There is a strong integrated dependence of the hips and their impact upon shoulder function. In many cases of shoulder injury I have evaluated, the shoulder was the victim of tightness in the pelvic complex. The principles of movement have shown us the shoulder joint is dependent upon scapular motion which is influenced by thoracic motion. The thoracic spine is highly dependent upon hip function; therefore, shoulder function is also affected by hip movement. There are a few cues I always tell my clients. First, from the great trochanter of the hip to the top of the head, stand tall. This will improve spinal alignment and allow the abdominal complex a better environment to function. Second, imagine there is a flashlight in the navel. I call it the Beacon of Life. Keep in mind, if rotation is required in the movement pattern, shine the Beacon of Life toward that rotation. Where the pelvis goes, the low back will follow. Third, whenever the movement require an arm reach, reach with the scapula; because where the scapula goes, the humerus will follow.
In the sagittal plane, when the same side hip extends, it will improve shoulder flexion by causing the scapula to depress and slightly retract or adduct. When this happens, the glenoid glides upward to allow the great trochanter on the humerus to have ample clearance to move under the acromion process and reduce the risk of impingement. On the opposite end of the movement spectrum, when the same side hip flexes, that causes the scapula to elevate and slightly protract or abduct and enhances shoulder extension.
In the frontal plane, the same side hip that adducts enhances shoulder abduction on the same side. Likewise, the opposite hip that abducts also improves opposite shoulder abduction. The motion of the hips, cause the thoracic spine to flex laterally, and the scapula reacts with movement in the frontal plane.
In the transverse plane, the opposite hip that has good range of motion into internal or external rotation, will enhance opposite shoulder girdle internal or external rotation. To also look at it another way, the same side hip that has good internal rotation, improves same side shoulder external rotation.
The first video clip of a two-part blog, Tri-Plane Integrated Shoulder Mobility, demonstrates integrated shoulder mobility. Do not think stability and mobility are opposite ends of the movement spectrum. In actuality, they depend upon one another. Under normal, healthy conditions, if there is good mobility, the tissue will load eccentrically and allow an optimal unload concentrically. This will improve functional actions in three planes of motion through the three phases of movement; deceleration (eccentric loading), stabilization (isometric), and acceleration (concentric unloading).

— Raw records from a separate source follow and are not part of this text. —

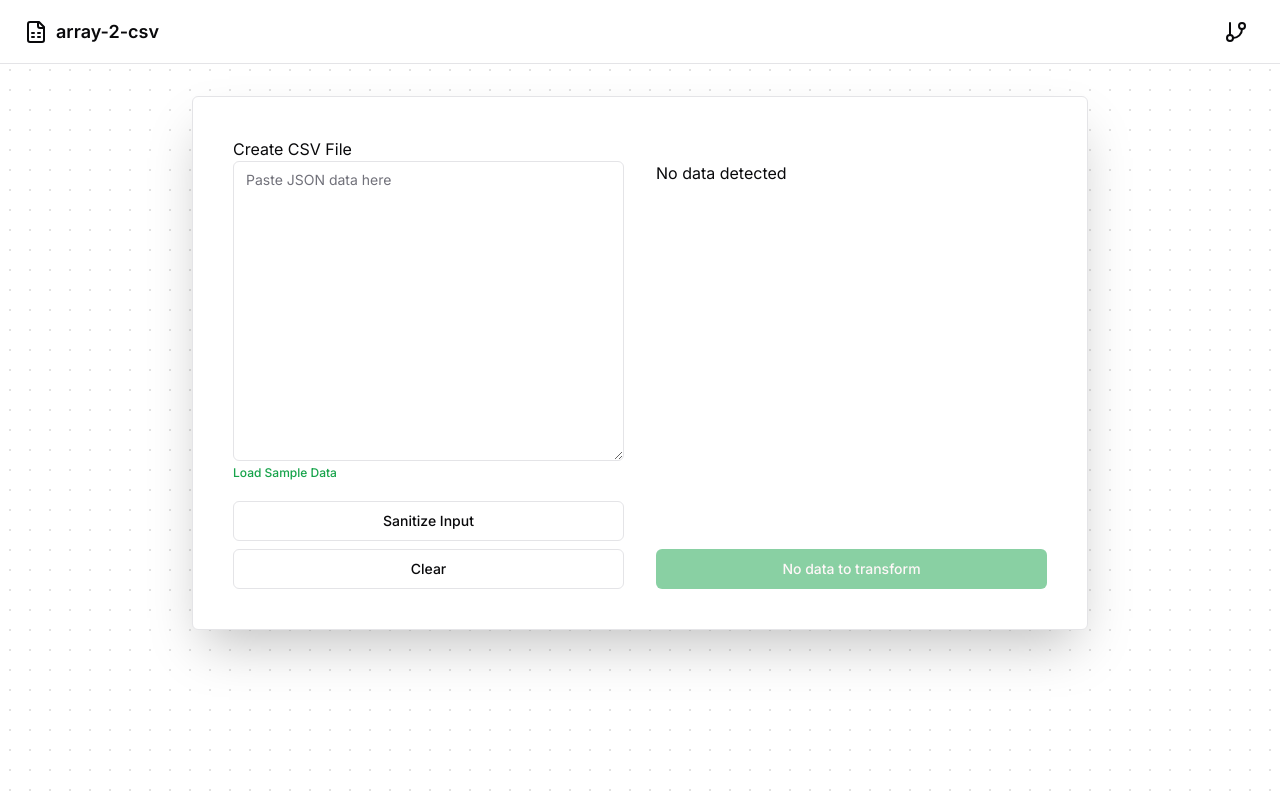
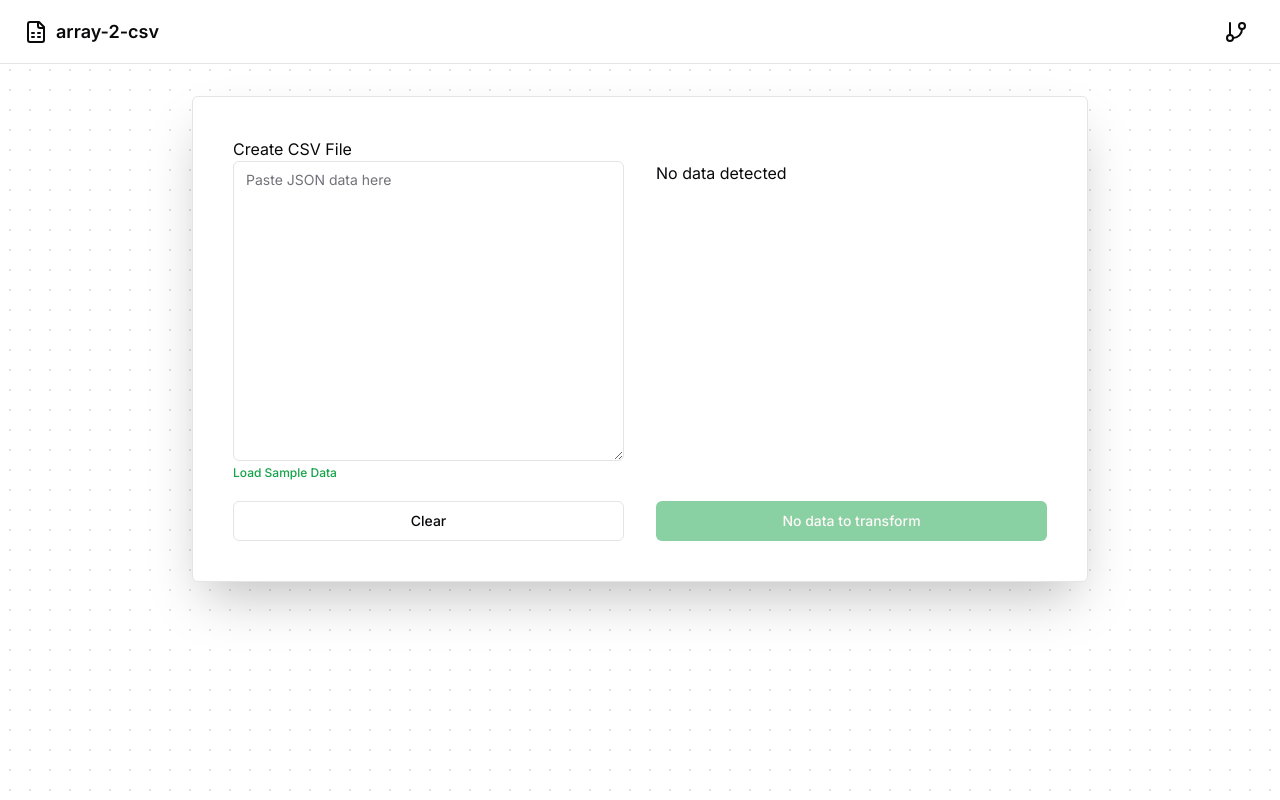
Before and after one commit to john-rock/array-2-csv-frontend, a Next.js app: page / in a window 1280 px wide. Built offline with nearby package versions, Linux system fonts and the light colour scheme.

Commit message:
remove alert file

```diff
--- a/components/Alert.tsx
+++ /dev/null
@@ -1,19 +0,0 @@
-import { AlertCircle } from "lucide-react"
-
-import {
-  Alert,
-  AlertDescription,
-  AlertTitle,
-} from "@/components/ui/alert"
-
-export function AlertDestructive(message: string) {
-  return (
-    <Alert variant="destructive">
-      <AlertCircle className="h-4 w-4" />
-      <AlertTitle>Error</AlertTitle>
-      <AlertDescription>
-        {message}
-      </AlertDescription>
-    </Alert>
-  )
-}
--- a/components/Generate.tsx
+++ b/components/Generate.tsx
@@ -10,7 +10,8 @@ import { Button } from "@/components/ui/button";
 import { Switch } from "@/components/ui/switch";
 import { Label } from "@/components/ui/label";
 import { useCsvGenerator } from "@/hooks/useCsvGenerator";
-import { DataItem, CsvGeneratorProps } from "@/types/types";
+import { CsvGeneratorProps } from "@/types/types";
+import { Sparkles } from 'lucide-react';
 
 const CsvGenerator: React.FC<CsvGeneratorProps> = ({ initialData = [] }) => {
   const {
@@ -27,7 +28,7 @@ const CsvGenerator: React.FC<CsvGeneratorProps> = ({ initialData = [] }) => {
     downloadCSV,
   } = useCsvGenerator(initialData);
 
-  console.log(errorMessage);
+  console.log(inputText);
 
   return (
     <div className="bg-white shadow-2xl p-10 rounded-md max-w-4xl w-full border fixed">
@@ -47,9 +48,11 @@ const CsvGenerator: React.FC<CsvGeneratorProps> = ({ initialData = [] }) => {
           >
             Load Sample Data
           </Button>
+          {inputText && (
           <Button variant={"outline"} onClick={sanitizeInput}>
-            Sanitize Input
+            Sanitize Input <Sparkles strokeWidth={1} width={15} className="ml-1"/>
           </Button>
+          )}
           <Button variant={"outline"} onClick={clearInput}>
             Clear
           </Button>
--- a/utils/sanitizeJson.ts
+++ b/utils/sanitizeJson.ts
@@ -7,6 +7,7 @@ export const sanitizeJsonInput = (inputText: string): string => {
     const parsedJson = JSON5.parse(inputText);
     // Convert back to a standard JSON string with proper formatting
     const sanitizedJson = JSON.stringify(parsedJson, null, 2);
+
     return sanitizedJson;
   } catch (error) {
     throw new Error((error as Error).message);
```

The Tri-Plane Integrated Shoulder Mobility can be modified based upon the limitations, compensations, and idiosyncrasies of the client. Feel free to advise your clients to slow the movements, limit the range of motion and then gradually increase the range, or limit the plane of motion based upon where the client may be limited in movement.
The second part of this blog will discuss tri-plane shoulder stability and will include a video clip called Triangulated Shoulder Press.
Please let us know how this works for your clients. Good luck and to your good health!